Before you’re quick to curse back at me, calm down for a second. I did not make that up. That is the new catchy phrase that has been making it’s way around fitness circles in quite some time now. In fact you may have seen it on t-shirts and on social media. But what exactly does it mean? Well I’m about to tell you it isn’t what you think it is.
Would you believe me if I told you that you once squatted everyday for a number of years?
See, I told you! As toddlers, thanks to the spry flexibility in our hips, we could virtually stay in a squat stance for hours! (I’m curious to know how long I can last in this deep-squatted stance). This is one of the reasons babies can play and stay active for hours and not get tired. The ability to rely on those ‘squat muscles’ enables them to stay on their feet and move for a long time.
The squat is arguably the most important and effective physical movement known to mankind. There are over 600 muscles in the human body and the squat alone is known to work half of them! Several case studies and science-based theories support and conclude that the squat is the most vital exercise for fat loss, muscle gain and building raw strength.

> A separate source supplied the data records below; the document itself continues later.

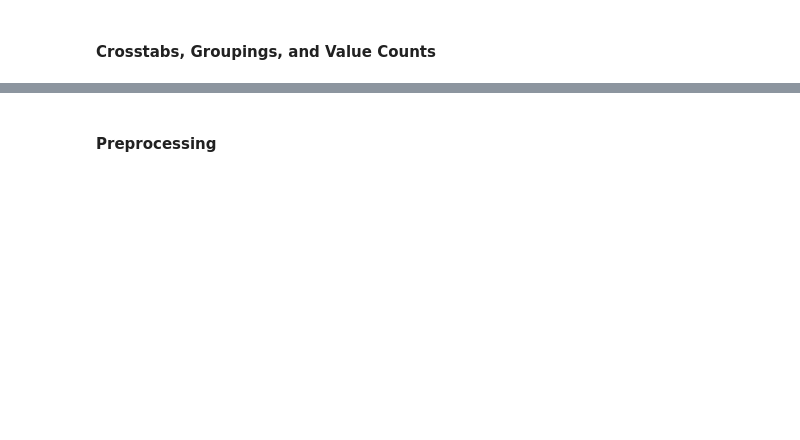
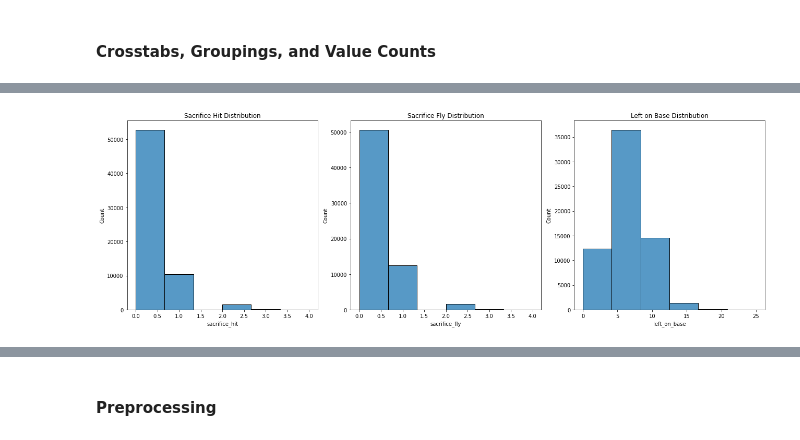
Before and after one commit to pecham1911/Double_Play_Analytics, a Jupyter notebook: DP_Analytics_Workbook-2.ipynb, the cells around one changed output, grey strips where cells are left out. Cells and saved outputs as stored; diff of their text form; code cells hidden in the pictures; blank space fills up the shorter version.

```diff
--- a/DP_Analytics_Workbook-2.ipynb
+++ b/DP_Analytics_Workbook-2.ipynb
@@ -575,0 +1136,23 @@ print(cross_tab2)
+# %%
+# Create a figure with 1 row and 3 columns of subplots
+fig, axes = plt.subplots(1, 3, figsize=(18, 6))
+
+# Plot 1: Bar plot of 'rbi'
+sns.histplot(combo_df['sacrifice_hit'], bins=6, ax=axes[0])
+axes[0].set_title('Sacrifice Hit Distribution')
+
+# Plot 2: Histogram of 'runs'
+sns.histplot(combo_df['sacrifice_fly'], bins=6, ax=axes[1])
+axes[1].set_title('Sacrifice Fly Distribution')
+
+# Plot 3: Histogram of 'hits'
+sns.histplot(combo_df['left_on_base'], bins=6, ax=axes[2])
+axes[2].set_title('Left on Base Distribution')
+
+# Adjust layout
+plt.tight_layout()
+
+# Display the plots
+plt.show()
+# %% [output]
+[figure, added]
```
Also changed, not shown: parts of 94 cells of this notebook.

I learned early in my lifting days that I needed to squat frequently if I wanted to be achieve all my fitness goals.
So how exactly is a squat supposed to be performed?
Although many variations of the squat exists, the traditional barbell squat (pictured above) remains the most common and the one to yield the most dividends.The baby in the picture demonstrates the exercise as simple as possible (I’m still amazed how this brave toddler was taught to do this. Kudos to the parents and/or whoever the coach was).
Due to many media publicized images of injuries, several trepidations inevitably come within the territory of barbell squats and have caused many people to avoid it. The fact of the matter is we can get hurt even just walking up the stairs or stepping down from a curb. Safety and injury prevention are essential parts of staying fit for a long time and can be achieved through proper warm-up, a sound training program and adequate diet and supplementation.
Moral of this post: Embrace squats and do them frequently. A tree with weak roots will ultimately collapse!
I’m curious to hear your feedback. How often do you incorporate squats into your training programs?